A man who fell to his death last year in Yellowstone National Park was revealed Monday to have been looking for a chest of gold and jewels that antiques dealer Forrest Fenn claims to have hid in a mysterious location. This marks the fourth confirmed death in pursuit of the treasure.

Through a Freedom of Information Act Request, Montana TV station KULR-8 discovered that Jeff Murphy, 53, a hiker who had plunged 500 feet down a steep slope on Turkey Pen Peak and was discovered dead on June 9, 2017, had in fact been seeking out Fenn’s cache at the time of his fatal fall.

Murphy’s wife reported him missing the day before authorities found his body. She also told investigators the treasure hunt was the reason for her husband’s hike, but that information was kept private until now.

The police report confirms Murphy’s death was accidental.

As CrimeOnline previously reported, Fenn—an eccentric 86-year-old New Mexico millionaire—left clues in his 2010 memoir “The Thrill of the Chase” about the location of a treasure trove he supposedly planted, filled with valuables worth a total of $2 million.

“[It is] mostly American eagles and double eagles, hundreds of gold nuggets, some as large as chicken eggs, ancient Chinese carved jade figures, Pre-Colombian gold animal artifacts, lots of rubies, emeralds, sapphires, and diamonds and other things.”

The Washington Post reveals that Fenn created the treasure hunt to encourage people to get outdoors. He says the stash “is buried above the elevation of 5,000ft somewhere in the Rocky Mountains between Santa Fe, NM and the Canadian border.”

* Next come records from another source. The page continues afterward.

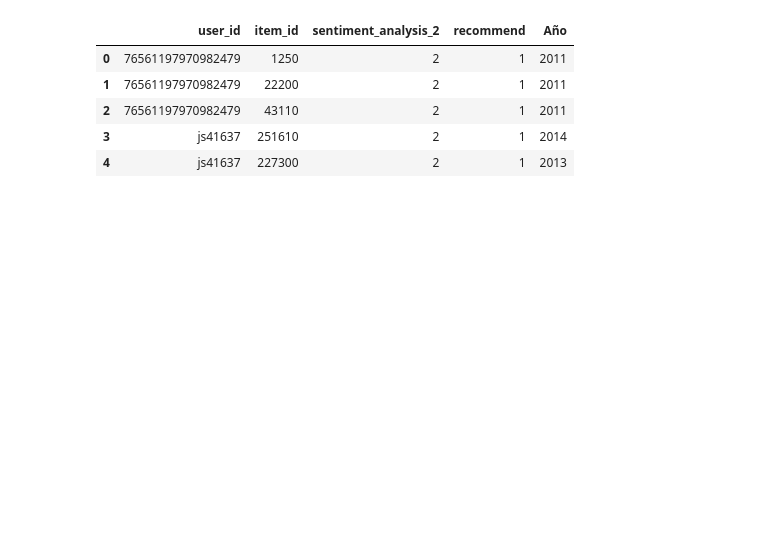
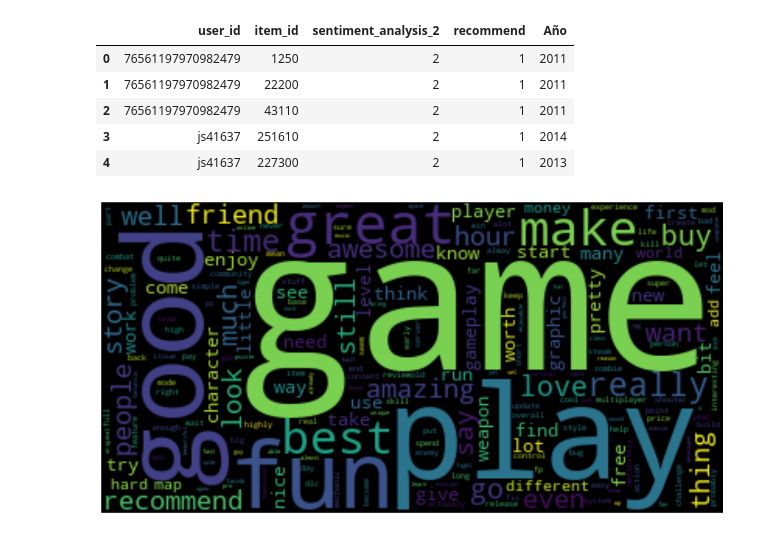
Before and after one commit to AlterCaimi/PI1_MLOps_Steam, a Jupyter notebook: sentiment_analysis.ipynb, the cells around one changed output. Saved outputs shown, nothing was run; the diff lists cells and outputs as text; code cells hidden in the pictures; blank space fills up the shorter version.

```diff
--- a/sentiment_analysis.ipynb
+++ b/sentiment_analysis.ipynb
@@ -377,0 +378,10 @@ df_to_parquet_2.to_parquet('sentiment_analysis_2.parquet')
+# %%
+df_positivos = df_rev_final[df_rev_final['sentiment_analysis_2'] > 1]
+text = " ".join(i for i in df_positivos['rev_complete'] if i is not None)
+wordcloud = WordCloud(collocations=False).generate(text)
+plt.figure( figsize=(15,10))
+plt.imshow(wordcloud, interpolation='bilinear')
+plt.axis("off")
+plt.show()
+# %% [output]
+[figure, added]
```
Also changed, not shown: parts of 11 cells of this notebook, 16 other files.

A cryptic passage in Fenn’s book, presumably hinting at the location of the chest, reads, “So hear me all and listen good, Your effort will be worth the cold. If you are brave and in the wood, I give you title to the gold.”

Fenn has expressed his sympathies for the four deaths, but has resisted calls to cancel the hunt. He told the paper that the treasure is located in a place that’s safe to hike.

“As with deer hunters and fishermen, there is an inherent risk that comes with hiking the canyons and mountain trails,” he said.

“I have said that no one should search in a place where an 80-year-old man could not hide it.”


[Feature image: Jeff Murphy/Facebook]